**** Material for this task ****

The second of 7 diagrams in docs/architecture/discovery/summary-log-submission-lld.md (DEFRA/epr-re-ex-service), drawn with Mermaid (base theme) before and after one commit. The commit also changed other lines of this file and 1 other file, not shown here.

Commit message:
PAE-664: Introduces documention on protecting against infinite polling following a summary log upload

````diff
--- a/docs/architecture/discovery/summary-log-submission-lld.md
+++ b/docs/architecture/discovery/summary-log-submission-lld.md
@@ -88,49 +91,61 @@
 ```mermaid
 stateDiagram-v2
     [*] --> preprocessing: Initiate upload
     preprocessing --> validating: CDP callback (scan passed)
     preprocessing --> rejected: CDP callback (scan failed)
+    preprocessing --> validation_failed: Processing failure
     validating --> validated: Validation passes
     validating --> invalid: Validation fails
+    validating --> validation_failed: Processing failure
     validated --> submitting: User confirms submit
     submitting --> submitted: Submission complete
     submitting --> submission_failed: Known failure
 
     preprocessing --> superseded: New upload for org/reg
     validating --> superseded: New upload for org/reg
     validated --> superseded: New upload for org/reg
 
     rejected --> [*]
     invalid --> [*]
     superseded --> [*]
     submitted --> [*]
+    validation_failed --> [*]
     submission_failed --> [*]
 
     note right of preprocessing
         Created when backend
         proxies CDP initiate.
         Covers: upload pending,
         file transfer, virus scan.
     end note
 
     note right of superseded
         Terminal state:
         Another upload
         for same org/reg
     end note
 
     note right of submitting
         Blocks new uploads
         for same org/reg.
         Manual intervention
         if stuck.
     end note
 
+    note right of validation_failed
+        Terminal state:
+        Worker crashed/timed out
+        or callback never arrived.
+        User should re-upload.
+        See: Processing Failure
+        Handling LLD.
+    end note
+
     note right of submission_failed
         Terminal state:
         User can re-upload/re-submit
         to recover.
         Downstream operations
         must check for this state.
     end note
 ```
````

****

- Task description -
Set down the lines above exactly as written. Begin at the line containing "Another upload" and stop after the last line.

- Solution to this exercise -
         Another upload
         for same org/reg
     end note
 
     note right of submitting
         Blocks new uploads
         for same org/reg.
         Manual intervention
         if stuck.
     end note
 
+    note right of validation_failed
+        Terminal state:
+        Worker crashed/timed out
+        or callback never arrived.
+        User should re-upload.
+        See: Processing Failure
+        Handling LLD.
+    end note
+
     note right of submission_failed
         Terminal state:
         User can re-upload/re-submit
         to recover.
         Downstream operations
         must check for this state.
     end note
 ```
````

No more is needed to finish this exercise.